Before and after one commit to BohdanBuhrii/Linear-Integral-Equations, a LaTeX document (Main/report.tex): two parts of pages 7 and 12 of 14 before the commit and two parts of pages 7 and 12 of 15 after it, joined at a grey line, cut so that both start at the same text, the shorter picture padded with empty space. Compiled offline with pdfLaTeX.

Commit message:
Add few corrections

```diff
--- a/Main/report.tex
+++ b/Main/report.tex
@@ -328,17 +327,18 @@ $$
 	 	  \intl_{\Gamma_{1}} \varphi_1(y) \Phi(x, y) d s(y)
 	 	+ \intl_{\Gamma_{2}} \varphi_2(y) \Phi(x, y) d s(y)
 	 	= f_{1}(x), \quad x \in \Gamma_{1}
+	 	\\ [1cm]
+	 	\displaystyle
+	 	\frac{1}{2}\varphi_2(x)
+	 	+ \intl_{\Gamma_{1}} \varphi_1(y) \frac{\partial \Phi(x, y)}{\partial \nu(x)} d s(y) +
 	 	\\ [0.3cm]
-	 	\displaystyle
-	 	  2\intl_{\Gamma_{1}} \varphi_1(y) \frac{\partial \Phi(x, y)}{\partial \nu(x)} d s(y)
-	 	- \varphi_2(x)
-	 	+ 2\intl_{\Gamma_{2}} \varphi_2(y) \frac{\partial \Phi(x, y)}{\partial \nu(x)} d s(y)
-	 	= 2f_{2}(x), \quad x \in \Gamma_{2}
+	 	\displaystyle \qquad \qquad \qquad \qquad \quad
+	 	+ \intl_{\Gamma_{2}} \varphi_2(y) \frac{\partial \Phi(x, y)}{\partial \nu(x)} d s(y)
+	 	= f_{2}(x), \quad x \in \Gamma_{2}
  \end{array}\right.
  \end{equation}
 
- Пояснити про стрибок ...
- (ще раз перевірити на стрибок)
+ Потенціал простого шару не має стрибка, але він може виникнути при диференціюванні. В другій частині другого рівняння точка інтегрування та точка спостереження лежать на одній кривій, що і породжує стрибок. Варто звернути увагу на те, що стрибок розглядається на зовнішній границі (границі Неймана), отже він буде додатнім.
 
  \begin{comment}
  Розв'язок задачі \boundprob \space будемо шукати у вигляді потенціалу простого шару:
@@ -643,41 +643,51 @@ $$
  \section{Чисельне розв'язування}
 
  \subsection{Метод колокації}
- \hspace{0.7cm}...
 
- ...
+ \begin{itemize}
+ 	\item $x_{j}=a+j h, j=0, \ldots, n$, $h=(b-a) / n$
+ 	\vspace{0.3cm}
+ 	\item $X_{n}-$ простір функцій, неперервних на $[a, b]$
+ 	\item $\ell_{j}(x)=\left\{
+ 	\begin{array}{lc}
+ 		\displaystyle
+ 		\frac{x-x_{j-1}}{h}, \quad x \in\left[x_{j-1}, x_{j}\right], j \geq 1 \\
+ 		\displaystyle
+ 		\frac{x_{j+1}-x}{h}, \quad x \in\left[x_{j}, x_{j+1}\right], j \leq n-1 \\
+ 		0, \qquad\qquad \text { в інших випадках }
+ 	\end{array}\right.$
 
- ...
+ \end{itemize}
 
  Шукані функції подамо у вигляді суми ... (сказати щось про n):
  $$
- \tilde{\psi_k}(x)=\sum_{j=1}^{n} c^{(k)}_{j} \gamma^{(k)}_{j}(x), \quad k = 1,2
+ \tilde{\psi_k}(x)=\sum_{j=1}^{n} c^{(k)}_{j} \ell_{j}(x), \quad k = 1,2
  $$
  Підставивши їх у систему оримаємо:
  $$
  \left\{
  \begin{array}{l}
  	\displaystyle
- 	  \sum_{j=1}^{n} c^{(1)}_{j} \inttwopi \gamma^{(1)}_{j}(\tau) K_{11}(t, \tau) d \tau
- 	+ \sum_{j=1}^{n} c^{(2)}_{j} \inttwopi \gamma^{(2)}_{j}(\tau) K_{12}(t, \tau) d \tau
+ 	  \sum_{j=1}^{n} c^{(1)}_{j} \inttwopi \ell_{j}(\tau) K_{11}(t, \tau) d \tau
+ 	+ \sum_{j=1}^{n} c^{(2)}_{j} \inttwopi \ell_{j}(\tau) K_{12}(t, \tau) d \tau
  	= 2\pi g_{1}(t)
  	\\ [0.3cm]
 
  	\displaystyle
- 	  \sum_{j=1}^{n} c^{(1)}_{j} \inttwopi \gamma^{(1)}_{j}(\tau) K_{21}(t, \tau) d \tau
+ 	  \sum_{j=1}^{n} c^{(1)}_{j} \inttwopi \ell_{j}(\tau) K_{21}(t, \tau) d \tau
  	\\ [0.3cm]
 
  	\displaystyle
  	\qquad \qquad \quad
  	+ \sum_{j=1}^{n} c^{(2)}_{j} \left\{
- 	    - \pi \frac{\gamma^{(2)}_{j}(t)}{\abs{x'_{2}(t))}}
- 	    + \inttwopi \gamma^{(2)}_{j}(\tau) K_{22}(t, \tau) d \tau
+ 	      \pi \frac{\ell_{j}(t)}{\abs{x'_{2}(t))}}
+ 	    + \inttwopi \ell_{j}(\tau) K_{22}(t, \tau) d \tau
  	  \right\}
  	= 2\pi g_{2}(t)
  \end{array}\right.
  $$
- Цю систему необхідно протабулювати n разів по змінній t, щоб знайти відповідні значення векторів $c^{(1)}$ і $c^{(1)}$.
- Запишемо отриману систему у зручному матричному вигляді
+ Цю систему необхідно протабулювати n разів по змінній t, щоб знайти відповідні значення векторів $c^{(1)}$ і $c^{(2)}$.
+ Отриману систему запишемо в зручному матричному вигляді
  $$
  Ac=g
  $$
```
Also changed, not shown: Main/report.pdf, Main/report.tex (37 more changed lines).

==========

• TASK REQUIREMENTS
Could you output every entry from the listing above without altering a word?

• SOLUTION BELOW
Before and after one commit to BohdanBuhrii/Linear-Integral-Equations, a LaTeX document (Main/report.tex): two parts of pages 7 and 12 of 14 before the commit and two parts of pages 7 and 12 of 15 after it, joined at a grey line, cut so that both start at the same text, the shorter picture padded with empty space. Compiled offline with pdfLaTeX.

Commit message:
Add few corrections

```diff
--- a/Main/report.tex
+++ b/Main/report.tex
@@ -328,17 +327,18 @@ $$
 	 	  \intl_{\Gamma_{1}} \varphi_1(y) \Phi(x, y) d s(y)
 	 	+ \intl_{\Gamma_{2}} \varphi_2(y) \Phi(x, y) d s(y)
 	 	= f_{1}(x), \quad x \in \Gamma_{1}
+	 	\\ [1cm]
+	 	\displaystyle
+	 	\frac{1}{2}\varphi_2(x)
+	 	+ \intl_{\Gamma_{1}} \varphi_1(y) \frac{\partial \Phi(x, y)}{\partial \nu(x)} d s(y) +
 	 	\\ [0.3cm]
-	 	\displaystyle
-	 	  2\intl_{\Gamma_{1}} \varphi_1(y) \frac{\partial \Phi(x, y)}{\partial \nu(x)} d s(y)
-	 	- \varphi_2(x)
-	 	+ 2\intl_{\Gamma_{2}} \varphi_2(y) \frac{\partial \Phi(x, y)}{\partial \nu(x)} d s(y)
-	 	= 2f_{2}(x), \quad x \in \Gamma_{2}
+	 	\displaystyle \qquad \qquad \qquad \qquad \quad
+	 	+ \intl_{\Gamma_{2}} \varphi_2(y) \frac{\partial \Phi(x, y)}{\partial \nu(x)} d s(y)
+	 	= f_{2}(x), \quad x \in \Gamma_{2}
  \end{array}\right.
  \end{equation}
 
- Пояснити про стрибок ...
- (ще раз перевірити на стрибок)
+ Потенціал простого шару не має стрибка, але він може виникнути при диференціюванні. В другій частині другого рівняння точка інтегрування та точка спостереження лежать на одній кривій, що і породжує стрибок. Варто звернути увагу на те, що стрибок розглядається на зовнішній границі (границі Неймана), отже він буде додатнім.
 
  \begin{comment}
  Розв'язок задачі \boundprob \space будемо шукати у вигляді потенціалу простого шару:
@@ -643,41 +643,51 @@ $$
  \section{Чисельне розв'язування}
 
  \subsection{Метод колокації}
- \hspace{0.7cm}...
 
- ...
+ \begin{itemize}
+ 	\item $x_{j}=a+j h, j=0, \ldots, n$, $h=(b-a) / n$
+ 	\vspace{0.3cm}
+ 	\item $X_{n}-$ простір функцій, неперервних на $[a, b]$
+ 	\item $\ell_{j}(x)=\left\{
+ 	\begin{array}{lc}
+ 		\displaystyle
+ 		\frac{x-x_{j-1}}{h}, \quad x \in\left[x_{j-1}, x_{j}\right], j \geq 1 \\
+ 		\displaystyle
+ 		\frac{x_{j+1}-x}{h}, \quad x \in\left[x_{j}, x_{j+1}\right], j \leq n-1 \\
+ 		0, \qquad\qquad \text { в інших випадках }
+ 	\end{array}\right.$
 
- ...
+ \end{itemize}
 
  Шукані функції подамо у вигляді суми ... (сказати щось про n):
  $$
- \tilde{\psi_k}(x)=\sum_{j=1}^{n} c^{(k)}_{j} \gamma^{(k)}_{j}(x), \quad k = 1,2
+ \tilde{\psi_k}(x)=\sum_{j=1}^{n} c^{(k)}_{j} \ell_{j}(x), \quad k = 1,2
  $$
  Підставивши їх у систему оримаємо:
  $$
  \left\{
  \begin{array}{l}
  	\displaystyle
- 	  \sum_{j=1}^{n} c^{(1)}_{j} \inttwopi \gamma^{(1)}_{j}(\tau) K_{11}(t, \tau) d \tau
- 	+ \sum_{j=1}^{n} c^{(2)}_{j} \inttwopi \gamma^{(2)}_{j}(\tau) K_{12}(t, \tau) d \tau
+ 	  \sum_{j=1}^{n} c^{(1)}_{j} \inttwopi \ell_{j}(\tau) K_{11}(t, \tau) d \tau
+ 	+ \sum_{j=1}^{n} c^{(2)}_{j} \inttwopi \ell_{j}(\tau) K_{12}(t, \tau) d \tau
  	= 2\pi g_{1}(t)
  	\\ [0.3cm]
 
  	\displaystyle
- 	  \sum_{j=1}^{n} c^{(1)}_{j} \inttwopi \gamma^{(1)}_{j}(\tau) K_{21}(t, \tau) d \tau
+ 	  \sum_{j=1}^{n} c^{(1)}_{j} \inttwopi \ell_{j}(\tau) K_{21}(t, \tau) d \tau
  	\\ [0.3cm]
 
  	\displaystyle
  	\qquad \qquad \quad
  	+ \sum_{j=1}^{n} c^{(2)}_{j} \left\{
- 	    - \pi \frac{\gamma^{(2)}_{j}(t)}{\abs{x'_{2}(t))}}
- 	    + \inttwopi \gamma^{(2)}_{j}(\tau) K_{22}(t, \tau) d \tau
+ 	      \pi \frac{\ell_{j}(t)}{\abs{x'_{2}(t))}}
+ 	    + \inttwopi \ell_{j}(\tau) K_{22}(t, \tau) d \tau
  	  \right\}
  	= 2\pi g_{2}(t)
  \end{array}\right.
  $$
- Цю систему необхідно протабулювати n разів по змінній t, щоб знайти відповідні значення векторів $c^{(1)}$ і $c^{(1)}$.
- Запишемо отриману систему у зручному матричному вигляді
+ Цю систему необхідно протабулювати n разів по змінній t, щоб знайти відповідні значення векторів $c^{(1)}$ і $c^{(2)}$.
+ Отриману систему запишемо в зручному матричному вигляді
  $$
  Ac=g
  $$
```
Also changed, not shown: Main/report.pdf, Main/report.tex (37 more changed lines).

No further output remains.